Welcome to Above the Glass, a definitive anti-expert’s guide to hockey. I started blogging in 2009 as part of an effort to learn all 87 rules in the NHL Rulebook in 107 days before the 2010 Olympics, 30 years after I discovered the sport. You can peruse the archival results here. Growing up in Arizona, I didn’t even know hockey existed until February 22, 1980, when the USA played Russia in the Olympics. And just like that, the game of the century changed my life. I still don’t quite understand the icing rule or which faceoff circle goes with what offense, but I do know that every aspect of hockey has something to teach us about life. That’s what you’ll find here, along with my unadulterated passion for the game.
I live in Portland, Oregon, home of the WHL’s Portland Winterhawks. I invite anyone who wants to know more about hockey in the Rose City to visit here, where I blog exclusively about the Winterhawks.

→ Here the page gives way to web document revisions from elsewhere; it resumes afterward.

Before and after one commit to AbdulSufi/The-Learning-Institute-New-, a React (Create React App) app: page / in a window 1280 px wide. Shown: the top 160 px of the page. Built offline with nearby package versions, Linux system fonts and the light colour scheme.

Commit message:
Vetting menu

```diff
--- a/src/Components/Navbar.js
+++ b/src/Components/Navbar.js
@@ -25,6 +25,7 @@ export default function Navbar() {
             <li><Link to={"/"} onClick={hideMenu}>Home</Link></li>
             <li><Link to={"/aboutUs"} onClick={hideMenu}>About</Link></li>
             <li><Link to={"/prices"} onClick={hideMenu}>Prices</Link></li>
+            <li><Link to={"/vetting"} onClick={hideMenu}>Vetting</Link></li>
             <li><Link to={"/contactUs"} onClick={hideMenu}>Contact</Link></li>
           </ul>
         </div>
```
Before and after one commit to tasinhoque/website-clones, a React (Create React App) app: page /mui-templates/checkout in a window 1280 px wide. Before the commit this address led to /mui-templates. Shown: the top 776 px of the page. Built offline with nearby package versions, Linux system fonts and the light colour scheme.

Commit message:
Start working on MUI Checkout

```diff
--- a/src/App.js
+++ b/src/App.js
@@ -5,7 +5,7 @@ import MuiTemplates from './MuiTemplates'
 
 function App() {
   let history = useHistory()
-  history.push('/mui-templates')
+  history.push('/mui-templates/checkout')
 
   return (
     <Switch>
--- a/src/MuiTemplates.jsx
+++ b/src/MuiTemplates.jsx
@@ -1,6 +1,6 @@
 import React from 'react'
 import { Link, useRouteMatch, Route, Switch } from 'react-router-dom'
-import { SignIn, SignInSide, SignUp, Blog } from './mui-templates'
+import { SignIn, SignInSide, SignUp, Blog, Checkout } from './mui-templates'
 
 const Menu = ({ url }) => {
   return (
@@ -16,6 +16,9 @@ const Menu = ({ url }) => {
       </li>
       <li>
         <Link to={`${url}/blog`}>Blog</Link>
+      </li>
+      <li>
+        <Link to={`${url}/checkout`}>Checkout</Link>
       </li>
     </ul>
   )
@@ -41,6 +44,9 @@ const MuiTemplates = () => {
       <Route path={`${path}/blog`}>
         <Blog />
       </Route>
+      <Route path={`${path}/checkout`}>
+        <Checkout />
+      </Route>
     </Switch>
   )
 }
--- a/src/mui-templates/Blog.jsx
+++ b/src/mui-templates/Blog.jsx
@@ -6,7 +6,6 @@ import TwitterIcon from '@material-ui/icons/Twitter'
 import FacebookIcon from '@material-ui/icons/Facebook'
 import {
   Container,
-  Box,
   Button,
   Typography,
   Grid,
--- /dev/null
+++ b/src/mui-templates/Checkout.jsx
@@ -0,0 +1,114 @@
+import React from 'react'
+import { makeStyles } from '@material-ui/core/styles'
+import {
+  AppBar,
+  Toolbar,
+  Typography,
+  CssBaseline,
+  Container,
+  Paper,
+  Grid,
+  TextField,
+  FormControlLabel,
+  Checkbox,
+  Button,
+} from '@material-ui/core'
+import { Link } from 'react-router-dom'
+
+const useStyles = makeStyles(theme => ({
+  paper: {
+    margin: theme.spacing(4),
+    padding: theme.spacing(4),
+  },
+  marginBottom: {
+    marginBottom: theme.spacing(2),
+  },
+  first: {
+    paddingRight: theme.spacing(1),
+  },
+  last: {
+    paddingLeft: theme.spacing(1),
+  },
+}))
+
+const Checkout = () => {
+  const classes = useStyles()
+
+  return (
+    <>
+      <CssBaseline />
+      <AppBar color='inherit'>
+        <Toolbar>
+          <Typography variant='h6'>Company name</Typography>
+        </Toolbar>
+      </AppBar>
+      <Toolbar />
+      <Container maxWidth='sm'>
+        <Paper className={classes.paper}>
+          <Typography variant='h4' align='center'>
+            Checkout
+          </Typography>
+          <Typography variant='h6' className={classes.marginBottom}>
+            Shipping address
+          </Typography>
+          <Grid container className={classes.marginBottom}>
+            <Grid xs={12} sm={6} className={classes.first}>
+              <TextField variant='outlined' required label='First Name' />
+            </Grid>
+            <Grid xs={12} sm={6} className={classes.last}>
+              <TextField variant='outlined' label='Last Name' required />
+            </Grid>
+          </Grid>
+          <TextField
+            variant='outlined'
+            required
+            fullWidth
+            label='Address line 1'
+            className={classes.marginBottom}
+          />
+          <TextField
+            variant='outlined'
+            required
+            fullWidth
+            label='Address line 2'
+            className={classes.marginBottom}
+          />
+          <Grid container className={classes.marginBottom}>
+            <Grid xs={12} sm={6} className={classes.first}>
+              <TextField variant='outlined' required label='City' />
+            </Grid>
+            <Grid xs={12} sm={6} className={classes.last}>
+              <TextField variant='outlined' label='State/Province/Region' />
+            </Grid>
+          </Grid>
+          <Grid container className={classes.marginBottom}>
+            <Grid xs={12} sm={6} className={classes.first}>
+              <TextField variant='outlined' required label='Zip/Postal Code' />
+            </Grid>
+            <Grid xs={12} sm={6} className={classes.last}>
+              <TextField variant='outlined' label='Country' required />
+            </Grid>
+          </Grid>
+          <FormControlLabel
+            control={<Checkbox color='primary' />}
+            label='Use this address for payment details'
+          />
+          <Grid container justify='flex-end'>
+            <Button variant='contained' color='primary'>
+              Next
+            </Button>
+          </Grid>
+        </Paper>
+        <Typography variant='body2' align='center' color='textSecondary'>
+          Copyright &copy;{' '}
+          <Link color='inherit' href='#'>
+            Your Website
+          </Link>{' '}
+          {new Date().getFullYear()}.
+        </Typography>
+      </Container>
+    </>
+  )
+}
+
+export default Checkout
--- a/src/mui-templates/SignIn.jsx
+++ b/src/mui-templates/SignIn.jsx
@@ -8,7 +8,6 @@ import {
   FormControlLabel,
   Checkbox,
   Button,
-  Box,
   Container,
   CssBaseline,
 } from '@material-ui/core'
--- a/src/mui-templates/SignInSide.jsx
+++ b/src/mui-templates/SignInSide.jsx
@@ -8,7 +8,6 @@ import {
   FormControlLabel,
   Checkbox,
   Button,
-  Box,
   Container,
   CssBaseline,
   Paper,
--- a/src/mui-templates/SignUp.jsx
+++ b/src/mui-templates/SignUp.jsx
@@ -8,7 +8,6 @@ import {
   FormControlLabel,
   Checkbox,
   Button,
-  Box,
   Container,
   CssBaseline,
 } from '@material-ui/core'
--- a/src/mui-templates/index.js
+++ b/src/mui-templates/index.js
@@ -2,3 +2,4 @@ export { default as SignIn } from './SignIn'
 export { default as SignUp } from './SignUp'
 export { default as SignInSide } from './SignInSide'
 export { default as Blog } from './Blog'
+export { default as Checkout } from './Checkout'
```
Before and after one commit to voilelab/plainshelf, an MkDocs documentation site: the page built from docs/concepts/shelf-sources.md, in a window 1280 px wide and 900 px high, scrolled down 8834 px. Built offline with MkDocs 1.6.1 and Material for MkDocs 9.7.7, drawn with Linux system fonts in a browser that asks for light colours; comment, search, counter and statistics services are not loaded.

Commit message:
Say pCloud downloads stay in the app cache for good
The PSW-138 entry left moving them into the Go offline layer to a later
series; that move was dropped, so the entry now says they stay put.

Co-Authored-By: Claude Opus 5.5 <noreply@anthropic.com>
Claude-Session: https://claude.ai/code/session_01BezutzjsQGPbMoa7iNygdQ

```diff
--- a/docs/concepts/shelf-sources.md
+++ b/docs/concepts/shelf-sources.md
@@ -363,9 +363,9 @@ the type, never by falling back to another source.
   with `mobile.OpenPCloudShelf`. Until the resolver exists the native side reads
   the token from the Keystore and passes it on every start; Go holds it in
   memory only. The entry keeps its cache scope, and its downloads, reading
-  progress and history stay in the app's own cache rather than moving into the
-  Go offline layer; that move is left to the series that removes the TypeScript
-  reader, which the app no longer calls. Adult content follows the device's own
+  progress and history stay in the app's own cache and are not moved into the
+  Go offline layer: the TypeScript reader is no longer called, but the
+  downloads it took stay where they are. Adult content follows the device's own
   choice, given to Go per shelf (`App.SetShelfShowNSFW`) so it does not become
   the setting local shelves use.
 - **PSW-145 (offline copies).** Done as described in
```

I’ll post an occasional musing about the Hawks, the WHL and junior hockey here as well.
Follow me on Twitter: @AbovetheGlass